Task statement:
Going line by line through the entries, count those containing "structured" and state only the result.

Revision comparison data
· · · · · · ·

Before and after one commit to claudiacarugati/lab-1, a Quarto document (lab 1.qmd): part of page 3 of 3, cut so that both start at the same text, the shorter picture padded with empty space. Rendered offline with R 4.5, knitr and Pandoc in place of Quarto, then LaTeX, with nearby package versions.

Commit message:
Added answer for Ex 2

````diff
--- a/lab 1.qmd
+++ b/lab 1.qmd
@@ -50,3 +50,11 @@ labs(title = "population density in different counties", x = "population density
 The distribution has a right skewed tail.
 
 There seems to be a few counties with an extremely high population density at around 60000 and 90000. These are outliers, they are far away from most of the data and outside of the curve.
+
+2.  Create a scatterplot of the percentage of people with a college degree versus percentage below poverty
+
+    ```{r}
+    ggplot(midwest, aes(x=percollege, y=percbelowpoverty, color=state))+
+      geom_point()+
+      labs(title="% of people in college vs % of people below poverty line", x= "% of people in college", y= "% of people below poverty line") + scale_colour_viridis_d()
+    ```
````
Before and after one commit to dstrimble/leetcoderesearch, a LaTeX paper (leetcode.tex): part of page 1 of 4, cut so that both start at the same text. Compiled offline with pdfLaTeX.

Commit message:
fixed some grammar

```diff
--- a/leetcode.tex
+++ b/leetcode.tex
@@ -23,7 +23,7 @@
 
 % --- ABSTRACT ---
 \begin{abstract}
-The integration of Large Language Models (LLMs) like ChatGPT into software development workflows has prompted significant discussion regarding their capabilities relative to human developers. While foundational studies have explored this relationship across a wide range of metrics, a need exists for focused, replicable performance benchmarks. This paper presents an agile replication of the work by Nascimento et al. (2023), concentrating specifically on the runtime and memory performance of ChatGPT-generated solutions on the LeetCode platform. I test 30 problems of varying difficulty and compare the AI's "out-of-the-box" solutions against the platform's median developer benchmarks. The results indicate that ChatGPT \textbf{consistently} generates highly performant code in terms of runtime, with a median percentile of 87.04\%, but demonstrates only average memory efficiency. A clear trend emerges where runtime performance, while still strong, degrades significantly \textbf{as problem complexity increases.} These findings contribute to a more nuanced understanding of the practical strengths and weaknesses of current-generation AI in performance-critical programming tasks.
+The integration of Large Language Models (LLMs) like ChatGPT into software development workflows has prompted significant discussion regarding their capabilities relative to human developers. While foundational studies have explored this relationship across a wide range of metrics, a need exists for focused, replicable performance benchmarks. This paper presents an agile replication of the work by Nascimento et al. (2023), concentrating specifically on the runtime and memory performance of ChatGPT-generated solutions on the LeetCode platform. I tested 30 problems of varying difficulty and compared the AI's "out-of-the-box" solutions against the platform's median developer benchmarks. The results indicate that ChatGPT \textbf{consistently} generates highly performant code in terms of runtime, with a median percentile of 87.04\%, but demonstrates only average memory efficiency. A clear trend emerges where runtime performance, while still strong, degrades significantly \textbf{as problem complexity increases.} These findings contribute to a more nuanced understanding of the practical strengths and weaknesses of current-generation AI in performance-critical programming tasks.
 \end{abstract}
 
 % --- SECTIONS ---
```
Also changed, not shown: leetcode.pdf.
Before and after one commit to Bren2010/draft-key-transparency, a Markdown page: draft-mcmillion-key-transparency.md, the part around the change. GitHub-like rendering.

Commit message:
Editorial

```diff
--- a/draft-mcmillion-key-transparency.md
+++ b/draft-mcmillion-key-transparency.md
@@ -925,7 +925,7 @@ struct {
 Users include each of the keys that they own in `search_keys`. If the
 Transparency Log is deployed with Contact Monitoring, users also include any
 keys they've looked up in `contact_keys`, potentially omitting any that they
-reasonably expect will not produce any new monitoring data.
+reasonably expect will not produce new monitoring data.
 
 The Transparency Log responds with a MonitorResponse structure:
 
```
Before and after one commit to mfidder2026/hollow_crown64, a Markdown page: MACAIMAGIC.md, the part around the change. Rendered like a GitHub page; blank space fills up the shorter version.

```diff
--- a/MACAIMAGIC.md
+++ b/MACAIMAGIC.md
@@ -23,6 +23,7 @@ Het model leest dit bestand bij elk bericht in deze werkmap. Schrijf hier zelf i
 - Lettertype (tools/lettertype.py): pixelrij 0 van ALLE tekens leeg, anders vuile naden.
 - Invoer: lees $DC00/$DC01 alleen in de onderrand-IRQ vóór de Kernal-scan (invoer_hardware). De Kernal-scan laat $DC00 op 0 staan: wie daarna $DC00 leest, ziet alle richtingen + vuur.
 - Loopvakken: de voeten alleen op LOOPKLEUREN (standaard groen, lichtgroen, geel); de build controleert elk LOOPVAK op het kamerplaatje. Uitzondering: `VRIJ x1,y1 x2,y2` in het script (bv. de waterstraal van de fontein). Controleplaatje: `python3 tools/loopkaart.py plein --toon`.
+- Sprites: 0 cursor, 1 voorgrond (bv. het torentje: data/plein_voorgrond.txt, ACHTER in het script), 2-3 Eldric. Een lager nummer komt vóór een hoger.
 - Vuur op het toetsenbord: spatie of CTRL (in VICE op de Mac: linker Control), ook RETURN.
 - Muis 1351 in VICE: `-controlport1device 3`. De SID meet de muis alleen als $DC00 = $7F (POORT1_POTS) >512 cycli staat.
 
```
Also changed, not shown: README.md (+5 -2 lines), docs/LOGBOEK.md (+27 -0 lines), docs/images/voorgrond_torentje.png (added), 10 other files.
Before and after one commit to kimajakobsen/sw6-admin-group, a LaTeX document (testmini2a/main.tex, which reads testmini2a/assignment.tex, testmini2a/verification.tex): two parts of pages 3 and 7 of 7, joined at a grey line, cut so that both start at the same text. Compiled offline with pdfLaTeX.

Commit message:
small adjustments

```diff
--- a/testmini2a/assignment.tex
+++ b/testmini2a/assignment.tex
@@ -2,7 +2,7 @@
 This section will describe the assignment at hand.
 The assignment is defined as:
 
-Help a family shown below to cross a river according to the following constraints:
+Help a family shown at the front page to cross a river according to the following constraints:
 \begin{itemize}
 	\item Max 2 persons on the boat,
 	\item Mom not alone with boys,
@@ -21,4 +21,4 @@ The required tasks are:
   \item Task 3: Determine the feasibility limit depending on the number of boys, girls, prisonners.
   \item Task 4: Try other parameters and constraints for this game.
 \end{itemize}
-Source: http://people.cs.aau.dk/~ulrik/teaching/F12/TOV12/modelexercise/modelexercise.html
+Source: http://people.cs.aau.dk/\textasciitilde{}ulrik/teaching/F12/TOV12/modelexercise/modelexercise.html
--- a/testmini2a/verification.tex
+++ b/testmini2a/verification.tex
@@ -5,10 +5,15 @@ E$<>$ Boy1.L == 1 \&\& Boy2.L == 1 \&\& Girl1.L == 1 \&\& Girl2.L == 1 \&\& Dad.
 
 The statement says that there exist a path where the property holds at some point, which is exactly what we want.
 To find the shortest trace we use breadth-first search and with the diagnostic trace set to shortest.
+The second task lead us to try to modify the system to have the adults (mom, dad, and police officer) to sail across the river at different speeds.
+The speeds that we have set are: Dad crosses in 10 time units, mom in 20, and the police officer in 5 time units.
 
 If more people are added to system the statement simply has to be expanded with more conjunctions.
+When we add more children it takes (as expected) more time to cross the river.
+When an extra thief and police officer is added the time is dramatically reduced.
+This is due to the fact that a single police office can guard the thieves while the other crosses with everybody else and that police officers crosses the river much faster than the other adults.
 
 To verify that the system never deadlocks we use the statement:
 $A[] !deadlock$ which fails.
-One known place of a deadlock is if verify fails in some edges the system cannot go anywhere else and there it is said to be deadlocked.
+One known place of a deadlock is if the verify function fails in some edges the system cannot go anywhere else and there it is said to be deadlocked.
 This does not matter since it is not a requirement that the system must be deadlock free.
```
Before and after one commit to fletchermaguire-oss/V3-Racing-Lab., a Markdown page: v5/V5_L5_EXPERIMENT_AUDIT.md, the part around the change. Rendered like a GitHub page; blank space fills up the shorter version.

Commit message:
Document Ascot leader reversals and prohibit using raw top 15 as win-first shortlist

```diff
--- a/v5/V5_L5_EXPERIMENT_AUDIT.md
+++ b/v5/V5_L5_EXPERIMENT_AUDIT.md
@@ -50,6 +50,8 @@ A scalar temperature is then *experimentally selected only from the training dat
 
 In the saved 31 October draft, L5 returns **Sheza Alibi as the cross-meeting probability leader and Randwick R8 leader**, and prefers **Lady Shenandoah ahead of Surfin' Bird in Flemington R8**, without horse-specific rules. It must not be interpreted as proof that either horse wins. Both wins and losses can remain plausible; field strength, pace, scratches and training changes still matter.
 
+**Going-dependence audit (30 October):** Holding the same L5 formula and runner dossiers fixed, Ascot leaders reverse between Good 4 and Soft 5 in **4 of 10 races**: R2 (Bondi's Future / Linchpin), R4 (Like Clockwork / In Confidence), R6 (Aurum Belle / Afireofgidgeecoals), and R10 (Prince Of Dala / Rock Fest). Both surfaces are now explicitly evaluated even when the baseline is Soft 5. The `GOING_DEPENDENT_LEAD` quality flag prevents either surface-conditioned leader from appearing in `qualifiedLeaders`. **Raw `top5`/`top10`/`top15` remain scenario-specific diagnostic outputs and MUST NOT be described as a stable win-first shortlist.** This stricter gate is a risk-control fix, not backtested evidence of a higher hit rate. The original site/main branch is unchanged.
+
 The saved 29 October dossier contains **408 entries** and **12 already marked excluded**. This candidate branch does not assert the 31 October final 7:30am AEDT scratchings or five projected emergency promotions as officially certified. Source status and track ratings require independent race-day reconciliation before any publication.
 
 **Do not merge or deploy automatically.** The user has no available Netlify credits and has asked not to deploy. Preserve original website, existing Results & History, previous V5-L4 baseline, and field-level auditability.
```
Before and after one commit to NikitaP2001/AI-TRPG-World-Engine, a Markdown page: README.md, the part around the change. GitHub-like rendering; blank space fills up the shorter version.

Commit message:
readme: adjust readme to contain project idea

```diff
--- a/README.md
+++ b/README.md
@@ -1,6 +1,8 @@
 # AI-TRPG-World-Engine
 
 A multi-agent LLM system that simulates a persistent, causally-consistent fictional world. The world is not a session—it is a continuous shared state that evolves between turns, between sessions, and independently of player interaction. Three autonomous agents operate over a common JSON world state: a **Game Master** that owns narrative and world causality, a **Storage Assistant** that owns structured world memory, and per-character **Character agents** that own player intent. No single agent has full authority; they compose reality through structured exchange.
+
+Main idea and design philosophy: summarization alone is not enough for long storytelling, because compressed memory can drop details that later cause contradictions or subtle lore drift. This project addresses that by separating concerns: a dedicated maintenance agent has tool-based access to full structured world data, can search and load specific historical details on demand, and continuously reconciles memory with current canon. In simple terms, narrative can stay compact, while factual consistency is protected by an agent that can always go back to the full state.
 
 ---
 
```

· · · · · · ·

Output for this task:
2